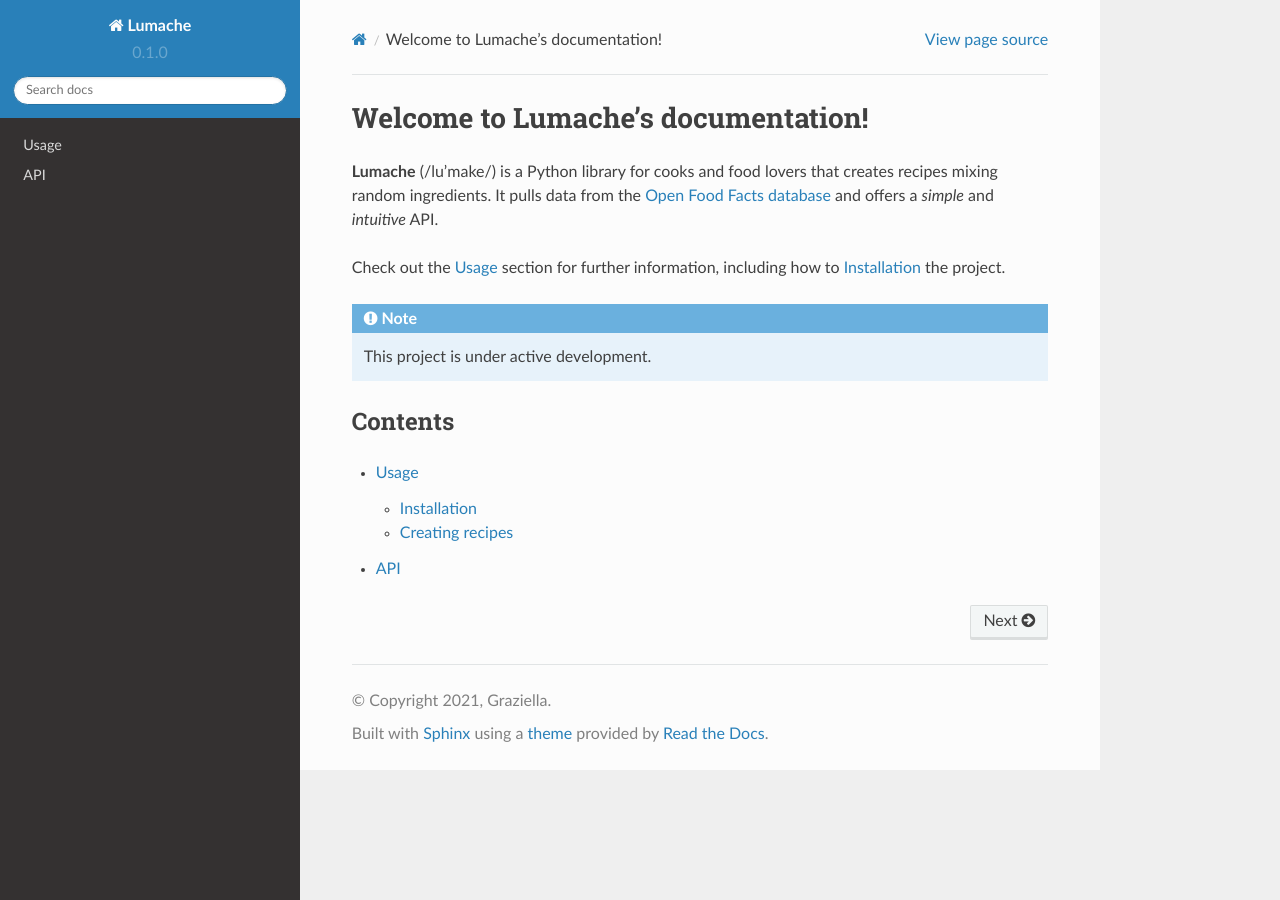
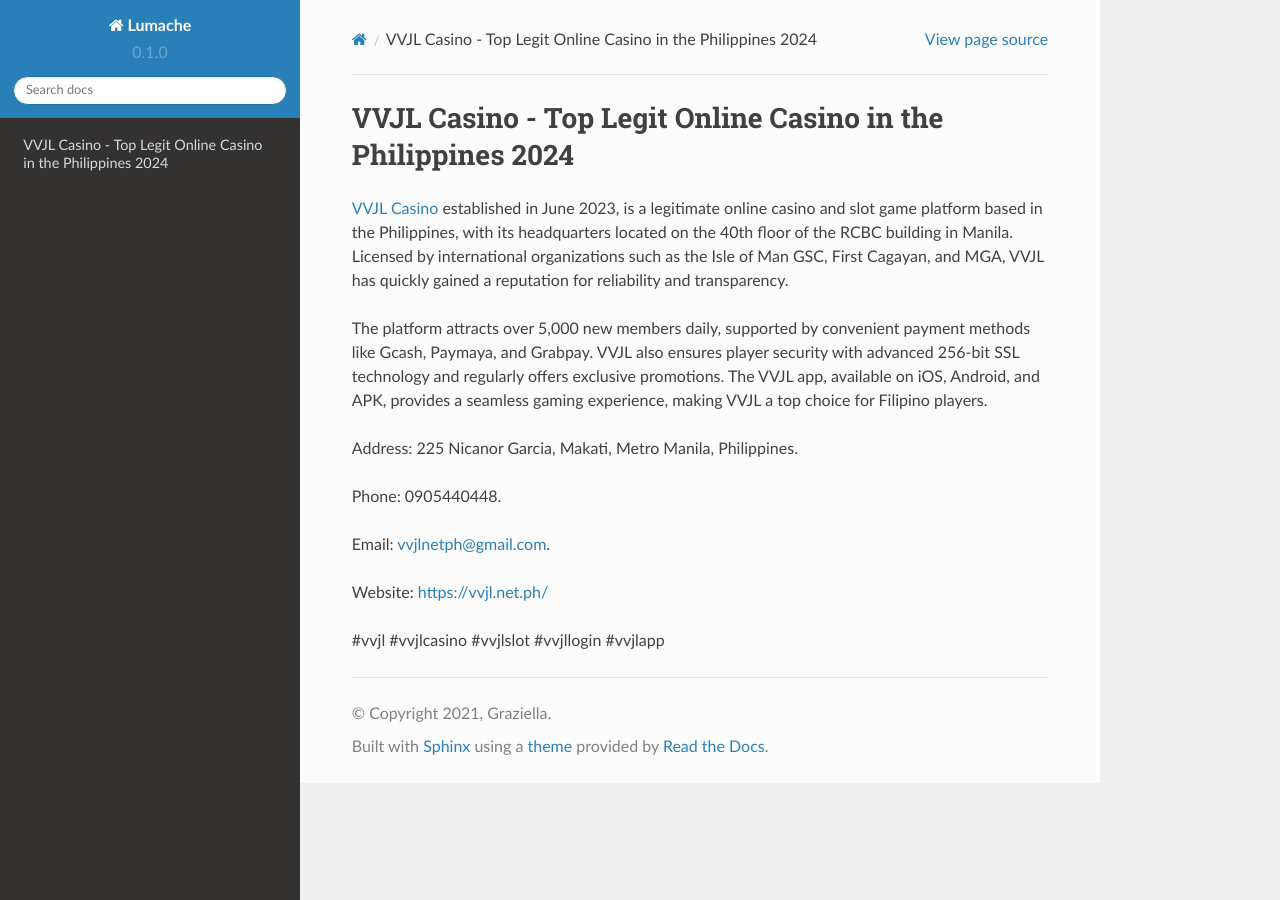
Before and after one commit to luongchanvien962/vvjlnetph, a Sphinx documentation site: the page built from docs/source/index.rst, in a window 1280 px wide. Built offline with Sphinx 7.4.7 and the Read the Docs theme 2.0.0, drawn with Linux system fonts in a browser that asks for light colours.

Commit message:
Update index.rst

```diff
--- a/docs/source/index.rst
+++ b/docs/source/index.rst
@@ -1,22 +1,16 @@
-Welcome to Lumache's documentation!
+VVJL Casino - Top Legit Online Casino in the Philippines 2024
 ===================================
 
-**Lumache** (/lu'make/) is a Python library for cooks and food lovers
-that creates recipes mixing random ingredients.
-It pulls data from the `Open Food Facts database <https://world.openfoodfacts.org/>`_
-and offers a *simple* and *intuitive* API.
+`VVJL Casino <https://vvjl.net.ph/>`_ established in June 2023, is a legitimate online casino and slot game platform based in the Philippines, with its headquarters located on the 40th floor of the RCBC building in Manila. Licensed by international organizations such as the Isle of Man GSC, First Cagayan, and MGA, VVJL has quickly gained a reputation for reliability and transparency.
 
-Check out the :doc:`usage` section for further information, including
-how to :ref:`installation` the project.
+The platform attracts over 5,000 new members daily, supported by convenient payment methods like Gcash, Paymaya, and Grabpay. VVJL also ensures player security with advanced 256-bit SSL technology and regularly offers exclusive promotions. The VVJL app, available on iOS, Android, and APK, provides a seamless gaming experience, making VVJL a top choice for Filipino players.
 
-.. note::
+Address: 225 Nicanor Garcia, Makati, Metro Manila, Philippines.
 
-   This project is under active development.
+Phone: 0905440448.
 
-Contents
---------
+Email: vvjlnetph@gmail.com.
 
-.. toctree::
+Website: https://vvjl.net.ph/
 
-   usage
-   api
+#vvjl #vvjlcasino #vvjlslot #vvjllogin #vvjlapp
```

• _Assignment_
Exactly how many lines of the records above contain "index"? Please state only the number.

• _Written answer_
4